Exercise description.
Give the records back exactly as written, but without the images.

START Record extracts

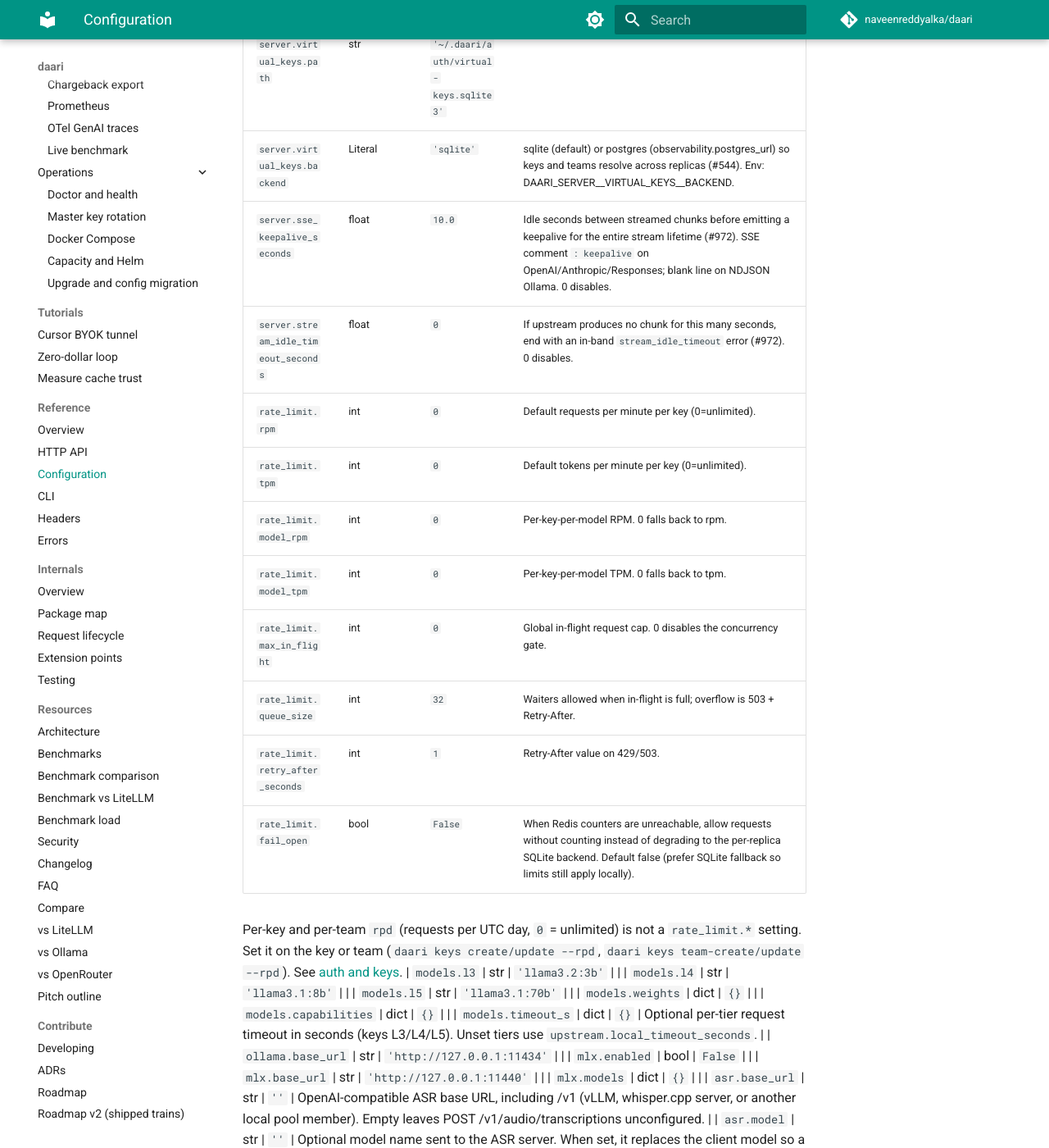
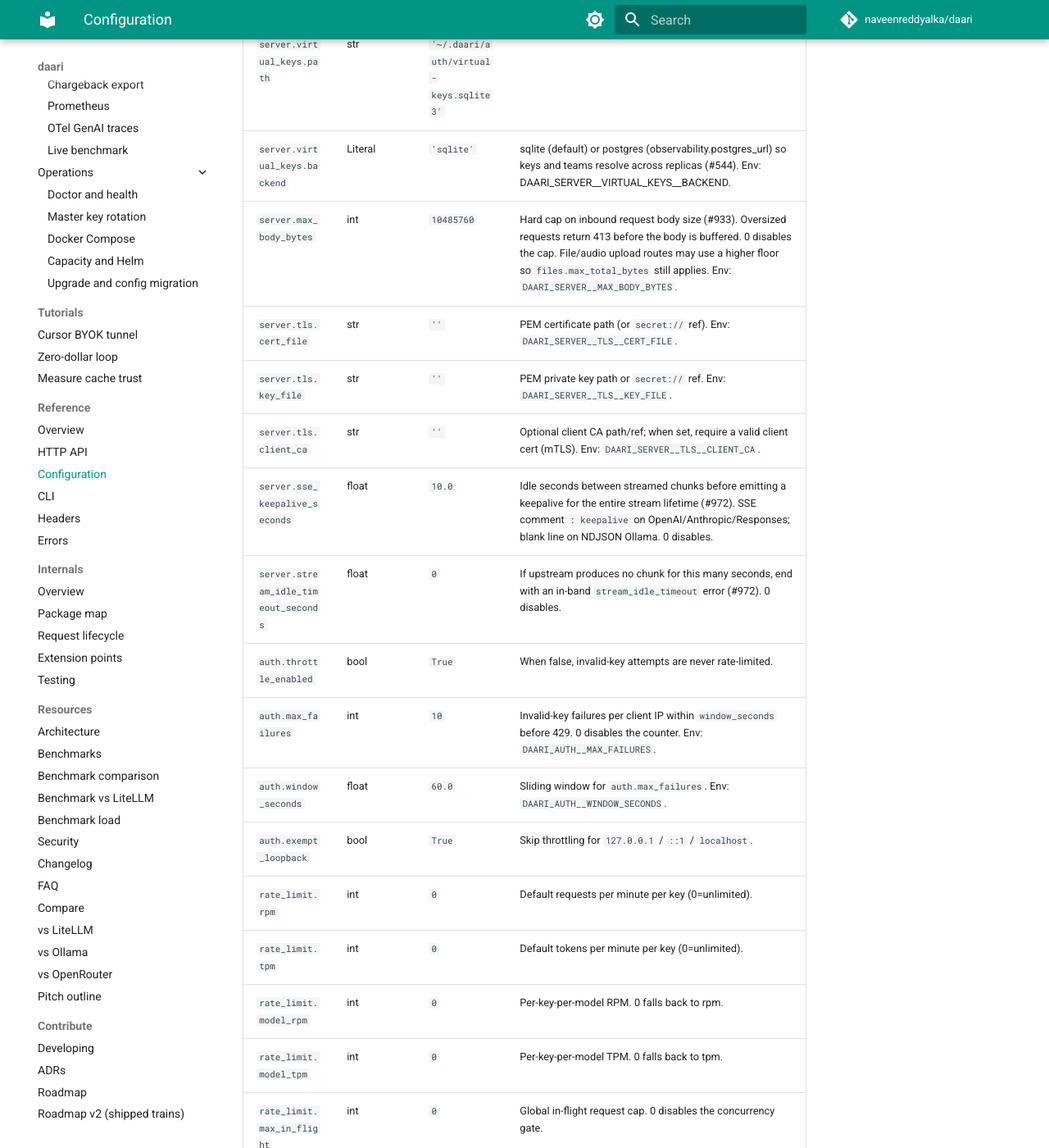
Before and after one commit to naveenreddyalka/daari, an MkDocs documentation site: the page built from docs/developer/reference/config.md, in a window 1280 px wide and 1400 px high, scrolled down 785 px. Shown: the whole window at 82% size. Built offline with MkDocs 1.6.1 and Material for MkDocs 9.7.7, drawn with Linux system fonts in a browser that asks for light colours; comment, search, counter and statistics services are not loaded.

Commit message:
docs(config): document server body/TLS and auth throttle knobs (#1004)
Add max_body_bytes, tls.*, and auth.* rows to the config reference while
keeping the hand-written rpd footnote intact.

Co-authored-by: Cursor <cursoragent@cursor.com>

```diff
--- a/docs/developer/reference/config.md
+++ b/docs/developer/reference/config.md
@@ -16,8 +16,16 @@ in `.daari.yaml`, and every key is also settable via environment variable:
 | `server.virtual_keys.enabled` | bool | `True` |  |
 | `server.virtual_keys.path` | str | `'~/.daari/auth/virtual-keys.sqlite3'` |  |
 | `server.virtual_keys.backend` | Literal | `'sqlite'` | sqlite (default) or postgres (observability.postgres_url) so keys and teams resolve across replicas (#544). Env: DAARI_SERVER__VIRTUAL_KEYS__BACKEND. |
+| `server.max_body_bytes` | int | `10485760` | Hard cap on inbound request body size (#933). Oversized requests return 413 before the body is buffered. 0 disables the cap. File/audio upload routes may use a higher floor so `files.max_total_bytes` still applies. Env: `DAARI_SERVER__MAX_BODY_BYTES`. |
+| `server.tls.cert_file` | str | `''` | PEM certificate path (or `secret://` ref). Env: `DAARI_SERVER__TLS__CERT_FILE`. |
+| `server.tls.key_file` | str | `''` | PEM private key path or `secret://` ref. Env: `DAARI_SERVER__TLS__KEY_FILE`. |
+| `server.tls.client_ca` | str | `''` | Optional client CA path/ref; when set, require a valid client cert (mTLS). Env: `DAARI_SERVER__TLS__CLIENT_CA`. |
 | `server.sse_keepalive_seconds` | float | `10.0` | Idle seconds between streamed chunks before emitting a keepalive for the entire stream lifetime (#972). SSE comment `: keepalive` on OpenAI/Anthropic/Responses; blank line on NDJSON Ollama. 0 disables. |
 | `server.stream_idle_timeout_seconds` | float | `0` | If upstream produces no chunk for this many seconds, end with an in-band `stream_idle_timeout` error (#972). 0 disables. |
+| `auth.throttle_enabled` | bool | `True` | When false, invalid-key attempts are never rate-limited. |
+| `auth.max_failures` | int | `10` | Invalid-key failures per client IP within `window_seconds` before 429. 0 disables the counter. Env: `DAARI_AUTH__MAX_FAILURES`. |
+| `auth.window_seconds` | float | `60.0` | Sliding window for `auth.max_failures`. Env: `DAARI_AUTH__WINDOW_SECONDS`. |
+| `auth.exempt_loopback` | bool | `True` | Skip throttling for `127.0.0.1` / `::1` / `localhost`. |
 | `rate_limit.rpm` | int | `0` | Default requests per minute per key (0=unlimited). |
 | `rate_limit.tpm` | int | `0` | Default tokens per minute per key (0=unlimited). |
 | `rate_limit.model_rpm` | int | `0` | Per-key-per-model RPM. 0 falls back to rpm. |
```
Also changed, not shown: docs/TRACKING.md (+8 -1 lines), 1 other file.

END Record extracts

Answer for the task.
Before and after one commit to naveenreddyalka/daari, an MkDocs documentation site: the page built from docs/developer/reference/config.md, in a window 1280 px wide and 1400 px high, scrolled down 785 px. Shown: the whole window at 82% size. Built offline with MkDocs 1.6.1 and Material for MkDocs 9.7.7, drawn with Linux system fonts in a browser that asks for light colours; comment, search, counter and statistics services are not loaded.

Commit message:
docs(config): document server body/TLS and auth throttle knobs (#1004)
Add max_body_bytes, tls.*, and auth.* rows to the config reference while
keeping the hand-written rpd footnote intact.

Co-authored-by: Cursor <cursoragent@cursor.com>

```diff
--- a/docs/developer/reference/config.md
+++ b/docs/developer/reference/config.md
@@ -16,8 +16,16 @@ in `.daari.yaml`, and every key is also settable via environment variable:
 | `server.virtual_keys.enabled` | bool | `True` |  |
 | `server.virtual_keys.path` | str | `'~/.daari/auth/virtual-keys.sqlite3'` |  |
 | `server.virtual_keys.backend` | Literal | `'sqlite'` | sqlite (default) or postgres (observability.postgres_url) so keys and teams resolve across replicas (#544). Env: DAARI_SERVER__VIRTUAL_KEYS__BACKEND. |
+| `server.max_body_bytes` | int | `10485760` | Hard cap on inbound request body size (#933). Oversized requests return 413 before the body is buffered. 0 disables the cap. File/audio upload routes may use a higher floor so `files.max_total_bytes` still applies. Env: `DAARI_SERVER__MAX_BODY_BYTES`. |
+| `server.tls.cert_file` | str | `''` | PEM certificate path (or `secret://` ref). Env: `DAARI_SERVER__TLS__CERT_FILE`. |
+| `server.tls.key_file` | str | `''` | PEM private key path or `secret://` ref. Env: `DAARI_SERVER__TLS__KEY_FILE`. |
+| `server.tls.client_ca` | str | `''` | Optional client CA path/ref; when set, require a valid client cert (mTLS). Env: `DAARI_SERVER__TLS__CLIENT_CA`. |
 | `server.sse_keepalive_seconds` | float | `10.0` | Idle seconds between streamed chunks before emitting a keepalive for the entire stream lifetime (#972). SSE comment `: keepalive` on OpenAI/Anthropic/Responses; blank line on NDJSON Ollama. 0 disables. |
 | `server.stream_idle_timeout_seconds` | float | `0` | If upstream produces no chunk for this many seconds, end with an in-band `stream_idle_timeout` error (#972). 0 disables. |
+| `auth.throttle_enabled` | bool | `True` | When false, invalid-key attempts are never rate-limited. |
+| `auth.max_failures` | int | `10` | Invalid-key failures per client IP within `window_seconds` before 429. 0 disables the counter. Env: `DAARI_AUTH__MAX_FAILURES`. |
+| `auth.window_seconds` | float | `60.0` | Sliding window for `auth.max_failures`. Env: `DAARI_AUTH__WINDOW_SECONDS`. |
+| `auth.exempt_loopback` | bool | `True` | Skip throttling for `127.0.0.1` / `::1` / `localhost`. |
 | `rate_limit.rpm` | int | `0` | Default requests per minute per key (0=unlimited). |
 | `rate_limit.tpm` | int | `0` | Default tokens per minute per key (0=unlimited). |
 | `rate_limit.model_rpm` | int | `0` | Per-key-per-model RPM. 0 falls back to rpm. |
```
Also changed, not shown: docs/TRACKING.md (+8 -1 lines), 1 other file.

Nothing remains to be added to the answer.